“That’s not to say that construction will be an engine of economic growth this year. On the contrary, it will take its share of lumps. But these lumps will not be anywhere near the kind of losses that occurred in prior recessions and especially the Great Recession,” they wrote.
Keeping with its election year tradition, the forecasters used an econometric model to predict the popular vote in November’s presidential race and called a win for former Vice President Joe Biden. Based on calculations using several factors from inflation to job growth, Doti predicted Biden winning the popular vote by a 10% margin.
The formula — applied retroactively to 1960 — has accurately forecast 15 of the last 16 presidential elections, Kennedy-Nixon being the lone exception.
Other key takeaways from the report include:
- In California, the information services industry will offer some cushion. Average salaries are $187,200 versus $68,400 for all industries, and it’s the only job sector where job growth did not fall below zero.
- The stock market will be “a bumpy ride” for some time.
- Expect inflation to kick in by mid-2021.
Complimentary viewing of the Forecast Update is available online.
Read all the Forecast Update predictions in the A. Gary Anderson Center’s “Economic & Business Review.” The report includes comprehensive data at the national, state and county levels as well as a forecast of economic activity for the U.S., California, and Orange, Riverside and San Bernardino counties. Copies are $150, $75 for alumni.
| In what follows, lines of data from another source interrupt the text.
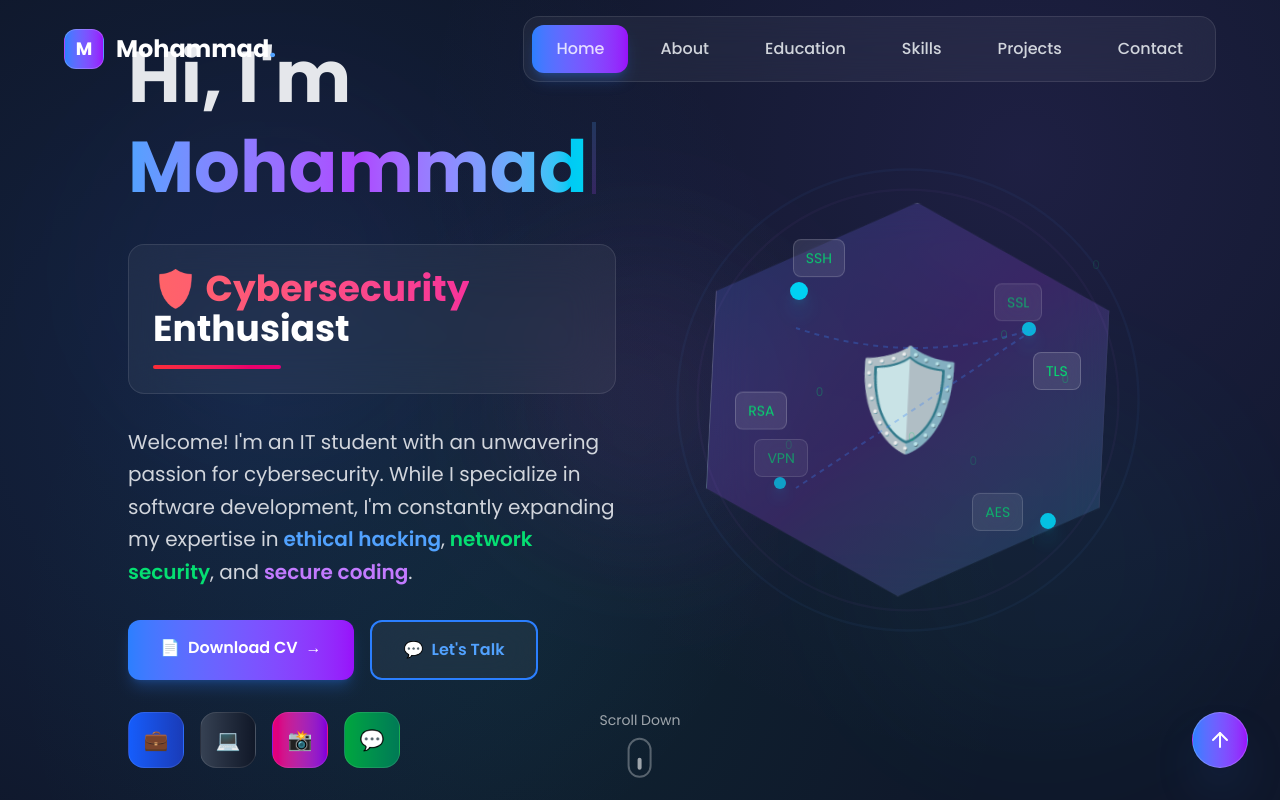
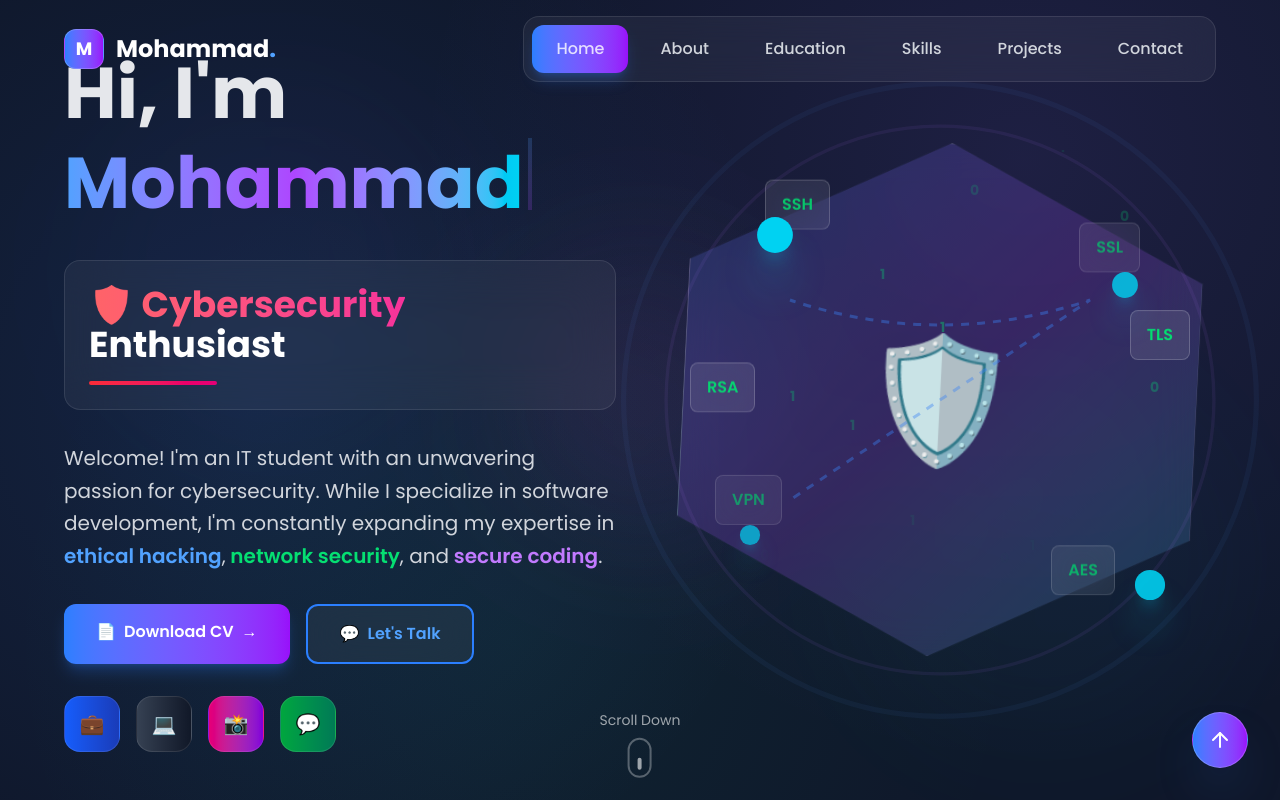
Before and after one commit to Motje3/Portfoliov2, a React (Vite) app in the folder my-portfolio/: page / in a window 1280 px wide. Shown: the top 800 px of the page. Built offline with nearby package versions, Linux system fonts and the light colour scheme.

Commit message:
new homepage main sec adjusted

```diff
--- a/my-portfolio/src/components/HomeSection.tsx
+++ b/my-portfolio/src/components/HomeSection.tsx
@@ -42,7 +42,7 @@ const TypewriterText = () => {
   // Cursor blinking effect
   useEffect(() => {
     const cursorInterval = setInterval(() => {
-      setShowCursor((prev) => !prev);
+      setShowCursor(prev => !prev);
     }, 530); // Cursor blink speed
 
     return () => clearInterval(cursorInterval);
@@ -55,12 +55,12 @@ const TypewriterText = () => {
       </span>
       <span
         className={`inline-block w-1 bg-gradient-to-b from-blue-400 to-purple-500 ml-1 transition-opacity duration-100 ${
-          showCursor ? "opacity-100" : "opacity-20"
+          showCursor ? 'opacity-100' : 'opacity-20'
         }`}
         style={{
-          height: "1em",
-          animation: showCursor ? "pulse 1.5s ease-in-out infinite" : "none",
-          boxShadow: showCursor ? "0 0 10px rgba(59, 130, 246, 0.5)" : "none",
+          height: '1em',
+          animation: showCursor ? 'pulse 1.5s ease-in-out infinite' : 'none',
+          boxShadow: showCursor ? '0 0 10px rgba(59, 130, 246, 0.5)' : 'none'
         }}
       >
         |
@@ -88,8 +88,8 @@ const HomeSection = ({
       });
     };
 
-    window.addEventListener("mousemove", handleMouseMove);
-    return () => window.removeEventListener("mousemove", handleMouseMove);
+    window.addEventListener('mousemove', handleMouseMove);
+    return () => window.removeEventListener('mousemove', handleMouseMove);
   }, []);
 
   // Animate elements when in view
@@ -104,9 +104,9 @@ const HomeSection = ({
     visible: {
       transition: {
         staggerChildren: 0.2,
-        delayChildren: 0.3,
-      },
-    },
+        delayChildren: 0.3
+      }
+    }
   };
 
   const itemVariants = {
@@ -116,9 +116,9 @@ const HomeSection = ({
       y: 0,
       transition: {
         duration: 0.8,
-        ease: "easeOut",
-      },
-    },
+        ease: "easeOut"
+      }
+    }
   };
 
   const floatVariants = {
@@ -127,9 +127,9 @@ const HomeSection = ({
       transition: {
         duration: 4,
         repeat: Infinity,
-        ease: "easeInOut",
-      },
-    },
+        ease: "easeInOut"
+      }
+    }
   };
 
   const socialLinks = [
@@ -137,26 +137,26 @@ const HomeSection = ({
       name: "LinkedIn",
       url: "https://www.linkedin.com/in/mohammad-falaha-6703091b8",
       icon: "💼",
-      gradient: "from-blue-600 to-blue-800",
+      gradient: "from-blue-600 to-blue-800"
     },
     {
       name: "GitHub",
       url: "https://github.com/Motje3",
       icon: "💻",
-      gradient: "from-gray-700 to-gray-900",
+      gradient: "from-gray-700 to-gray-900"
     },
     {
       name: "Instagram",
       url: "https://www.instagram.com/mohammad_mo_o/",
       icon: "📸",
-      gradient: "from-pink-600 to-purple-700",
+      gradient: "from-pink-600 to-purple-700"
     },
     {
       name: "WhatsApp",
       url: "https://wa.me/+31686336164",
       icon: "💬",
-      gradient: "from-green-600 to-emerald-700",
-    },
+      gradient: "from-green-600 to-emerald-700"
+    }
   ];
 
   const skills = [
@@ -175,8 +175,7 @@ const HomeSection = ({
       className="min-h-screen flex items-center px-4 md:px-16 relative overflow-hidden"
       id="home"
       style={{
-        background:
-          "radial-gradient(circle at 20% 50%, rgba(59, 130, 246, 0.12) 0%, transparent 50%), radial-gradient(circle at 80% 20%, rgba(139, 92, 246, 0.12) 0%, transparent 50%), radial-gradient(circle at 40% 80%, rgba(16, 185, 129, 0.08) 0%, transparent 50%), #0f172a",
+        background: 'radial-gradient(circle at 20% 50%, rgba(59, 130, 246, 0.12) 0%, transparent 50%), radial-gradient(circle at 80% 20%, rgba(139, 92, 246, 0.12) 0%, transparent 50%), radial-gradient(circle at 40% 80%, rgba(16, 185, 129, 0.08) 0%, transparent 50%), #0f172a',
       }}
     >
       {/* Animated Background Elements */}
@@ -190,7 +189,7 @@ const HomeSection = ({
           transition={{
             duration: 8,
             repeat: Infinity,
-            ease: "easeInOut",
+            ease: "easeInOut"
           }}
         />
         <motion.div
@@ -203,7 +202,7 @@ const HomeSection = ({
             duration: 6,
             repeat: Infinity,
             ease: "easeInOut",
-            delay: 2,
+            delay: 2
           }}
         />
         <motion.div
@@ -215,12 +214,15 @@ const HomeSection = ({
           transition={{
             duration: 12,
             repeat: Infinity,
-            ease: "linear",
+            ease: "linear"
           }}
         />
       </div>
 
-      <div className="relative z-10 max-w-7xl mx-auto grid lg:grid-cols-2 gap-12 items-center min-h-screen px-4 md:px-16">
+
+
+      <div className="relative z-10 max-w-7xl mx-auto grid lg:grid-cols-2 gap-12 items-center min-h-screen">
+
         {/* Left Column - Main Content */}
         <motion.div
           className="space-y-8"
@@ -233,7 +235,7 @@ const HomeSection = ({
             <motion.h1
               className="text-5xl md:text-7xl font-bold leading-tight mb-6"
               style={{
-                transform: `translate(${mousePosition.x}px, ${mousePosition.y}px)`,
+                transform: `translate(${mousePosition.x}px, ${mousePosition.y}px)`
               }}
             >
               <div>Hi, I'm</div>
@@ -259,32 +261,16 @@ const HomeSection = ({
           {/* Description */}
           <motion.div variants={itemVariants}>
             <p className="text-xl text-gray-300 leading-relaxed max-w-2xl">
-              Welcome! I'm an IT student with an unwavering passion for
-              cybersecurity. While I specialize in software development, I'm
-              constantly expanding my expertise in
-              <span className="text-blue-400 font-semibold">
-                {" "}
-                ethical hacking
-              </span>
-              ,
-              <span className="text-green-400 font-semibold">
-                {" "}
-                network security
-              </span>
-              , and
-              <span className="text-purple-400 font-semibold">
-                {" "}
-                secure coding
-              </span>
-              .
+              Welcome! I'm an IT student with an unwavering passion for cybersecurity.
+              While I specialize in software development, I'm constantly expanding my expertise in
+              <span className="text-blue-400 font-semibold"> ethical hacking</span>,
+              <span className="text-green-400 font-semibold"> network security</span>, and
+              <span className="text-purple-400 font-semibold"> secure coding</span>.
             </p>
           </motion.div>
 
           {/* Action Buttons */}
-          <motion.div
-            variants={itemVariants}
-            className="flex flex-col sm:flex-row gap-4"
-          >
+          <motion.div variants={itemVariants} className="flex flex-col sm:flex-row gap-4">
             <motion.a
               href="https://www.youtube.com/watch?v=dQw4w9WgXcQ"
               className="group bg-gradient-to-r from-blue-500 to-purple-600 hover:from-blue-600 hover:to-purple-700 text-white px-8 py-4 rounded-xl font-semibold transition-all duration-300 text-center shadow-lg shadow-blue-500/25 hover:shadow-xl hover:shadow-blue-500/40"
@@ -294,7 +280,9 @@ const HomeSection = ({
               <div className="flex items-center justify-center space-x-2">
                 <span>📄</span>
                 <span>Download CV</span>
-                <motion.span className="group-hover:translate-x-1 transition-transform duration-200">
+                <motion.span
+                  className="group-hover:translate-x-1 transition-transform duration-200"
+                >
                   →
                 </motion.span>
               </div>
@@ -343,13 +331,13 @@ const HomeSection = ({
           initial="hidden"
           animate={controls}
         >
-          <div className="relative w-96 h-96">
+          <div className="relative w-[500px] h-[500px]">
+
             {/* Main Shield */}
             <motion.div
               className="absolute inset-0 bg-gradient-to-br from-blue-500/20 via-purple-500/20 to-cyan-500/20 backdrop-blur-xl border border-white/20 flex items-center justify-center"
               style={{
-                clipPath:
-                  "polygon(50% 0%, 100% 25%, 100% 75%, 50% 100%, 0% 75%, 0% 25%)",
+                clipPath: 'polygon(50% 0%, 100% 25%, 100% 75%, 50% 100%, 0% 75%, 0% 25%)'
               }}
               animate={{
                 scale: [1, 1.05, 1],
@@ -358,34 +346,34 @@ const HomeSection = ({
               transition={{
                 duration: 4,
                 repeat: Infinity,
-                ease: "easeInOut",
+                ease: "easeInOut"
               }}
             >
-              <div className="text-8xl">🛡️</div>
+              <div className="text-[120px]">🛡️</div>
             </motion.div>
 
             {/* Floating Code Elements */}
             {[
-              { text: "SSH", pos: { top: "10%", left: "20%" }, delay: 0 },
-              { text: "SSL", pos: { top: "20%", right: "15%" }, delay: 0.5 },
-              { text: "VPN", pos: { bottom: "30%", left: "10%" }, delay: 1 },
-              { text: "AES", pos: { bottom: "15%", right: "20%" }, delay: 1.5 },
-              { text: "RSA", pos: { top: "50%", left: "5%" }, delay: 2 },
-              { text: "TLS", pos: { top: "40%", right: "5%" }, delay: 2.5 },
+              { text: "SSH", pos: { top: "8%", left: "15%" }, delay: 0 },
+              { text: "SSL", pos: { top: "15%", right: "10%" }, delay: 0.5 },
+              { text: "VPN", pos: { bottom: "25%", left: "5%" }, delay: 1 },
+              { text: "AES", pos: { bottom: "10%", right: "15%" }, delay: 1.5 },
+              { text: "RSA", pos: { top: "45%", left: "0%" }, delay: 2 },
+              { text: "TLS", pos: { top: "35%", right: "0%" }, delay: 2.5 },
             ].map((item, index) => (
               <motion.div
                 key={index}
-                className="absolute bg-white/10 backdrop-blur-xl border border-white/20 rounded-lg px-3 py-2 text-sm font-mono text-green-400"
+                className="absolute bg-white/10 backdrop-blur-xl border border-white/20 rounded-lg px-4 py-3 text-base font-mono text-green-400 font-semibold"
                 style={item.pos}
                 animate={{
-                  y: [0, -10, 0],
+                  y: [0, -15, 0],
                   opacity: [0.6, 1, 0.6],
                 }}
                 transition={{
                   duration: 3,
                   repeat: Infinity,
                   ease: "easeInOut",
-                  delay: item.delay,
+                  delay: item.delay
                 }}
               >
                 {item.text}
@@ -394,80 +382,77 @@ const HomeSection = ({
 
             {/* Binary Rain Effect */}
             <div className="absolute inset-0 overflow-hidden pointer-events-none">
-              {[...Array(12)].map((_, i) => (
+              {[...Array(15)].map((_, i) => (
                 <motion.div
                   key={i}
-                  className="absolute text-green-400/30 text-xs font-mono"
+                  className="absolute text-green-400/40 text-sm font-mono font-bold"
                   style={{
-                    left: `${10 + i * 8}%`,
-                    top: "-10%",
+                    left: `${8 + i * 6}%`,
+                    top: '-15%'
                   }}
                   animate={{
-                    y: ["0vh", "50vh"],
+                    y: ['0vh', '60vh'],
                     opacity: [0, 1, 0],
                   }}
                   transition={{
                     duration: 4 + Math.random() * 2,
                     repeat: Infinity,
                     ease: "linear",
-                    delay: Math.random() * 4,
+                    delay: Math.random() * 4
                   }}
                 >
-                  {Math.random() > 0.5 ? "1" : "0"}
+                  {Math.random() > 0.5 ? '1' : '0'}
                 </motion.div>
               ))}
             </div>
 
             {/* Pulse Rings */}
             <motion.div
-              className="absolute inset-0 border-2 border-blue-400/30 rounded-full"
+              className="absolute inset-0 border-4 border-blue-400/30 rounded-full"
               animate={{
-                scale: [1, 1.3, 1],
-                opacity: [0.3, 0.1, 0.3],
+                scale: [1, 1.4, 1],
+                opacity: [0.4, 0.1, 0.4],
+              }}
+              transition={{
+                duration: 3,
+                repeat: Infinity,
+                ease: "easeInOut"
+              }}
+            />
+            <motion.div
+              className="absolute inset-0 border-3 border-purple-400/25 rounded-full"
+              animate={{
+                scale: [1.1, 1.5, 1.1],
+                opacity: [0.3, 0.05, 0.3],
               }}
               transition={{
                 duration: 3,
                 repeat: Infinity,
                 ease: "easeInOut",
-              }}
-            />
-            <motion.div
-              className="absolute inset-0 border-2 border-purple-400/20 rounded-full"
-              animate={{
-                scale: [1.1, 1.4, 1.1],
-                opacity: [0.2, 0.05, 0.2],
-              }}
-              transition={{
-                duration: 3,
-                repeat: Infinity,
-                ease: "easeInOut",
-                delay: 1,
+                delay: 1
               }}
             />
 
             {/* Network Nodes */}
             {[
-              { x: 20, y: 20 },
-              { x: 80, y: 30 },
-              { x: 15, y: 70 },
-              { x: 85, y: 80 },
+              { x: 15, y: 15 }, { x: 85, y: 25 }, { x: 10, y: 75 }, { x: 90, y: 85 }
             ].map((node, index) => (
               <motion.div
                 key={index}
-                className="absolute w-3 h-3 bg-cyan-400 rounded-full shadow-lg shadow-cyan-400/50"
+                className="absolute w-5 h-5 bg-cyan-400 rounded-full shadow-xl shadow-cyan-400/60"
                 style={{
                   left: `${node.x}%`,
-                  top: `${node.y}%`,
+                  top: `${node.y}%`
                 }}
                 animate={{
-                  scale: [1, 1.5, 1],
+                  scale: [1, 1.8, 1],
                   opacity: [0.7, 1, 0.7],
                 }}
                 transition={{
                   duration: 2,
                   repeat: Infinity,
                   ease: "easeInOut",
-                  delay: index * 0.5,
+                  delay: index * 0.5
                 }}
               />
             ))}
@@ -475,23 +460,25 @@ const HomeSection = ({
             {/* Connecting Lines */}
             <svg className="absolute inset-0 w-full h-full">
               <motion.path
-                d="M 80 120 Q 200 160 320 120 Q 200 200 80 280"
-                stroke="rgba(59, 130, 246, 0.3)"
-                strokeWidth="2"
+                d="M 100 150 Q 250 200 400 150 Q 250 250 100 350"
+                stroke="rgba(59, 130, 246, 0.4)"
+                strokeWidth="3"
                 fill="none"
-                strokeDasharray="5,5"
+                strokeDasharray="8,8"
                 animate={{
-                  strokeDashoffset: [0, -20],
+                  strokeDashoffset: [0, -30],
                 }}
                 transition={{
                   duration: 2,
                   repeat: Infinity,
-                  ease: "linear",
+                  ease: "linear"
                 }}
               />
             </svg>
+
           </div>
         </motion.div>
+
       </div>
 
       {/* Scroll Indicator */}
@@ -503,7 +490,7 @@ const HomeSection = ({
         transition={{
           duration: 2,
           repeat: Infinity,
-          ease: "easeInOut",
+          ease: "easeInOut"
         }}
       >
         <div className="flex flex-col items-center space-y-2">
@@ -518,7 +505,7 @@ const HomeSection = ({
               transition={{
                 duration: 2,
                 repeat: Infinity,
-                ease: "easeInOut",
+                ease: "easeInOut"
               }}
             />
           </div>
```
Visit the Anderson Center website to order.
The Conversation Continues with ‘Chapman Connects’
“Chapman Connects,” a webcast discussion series focused on the economy and hosted by Chapman economist and President Emeritus Jim Doti, launches Tuesday, June 30. Learn more at the “Chapman Connects” event page.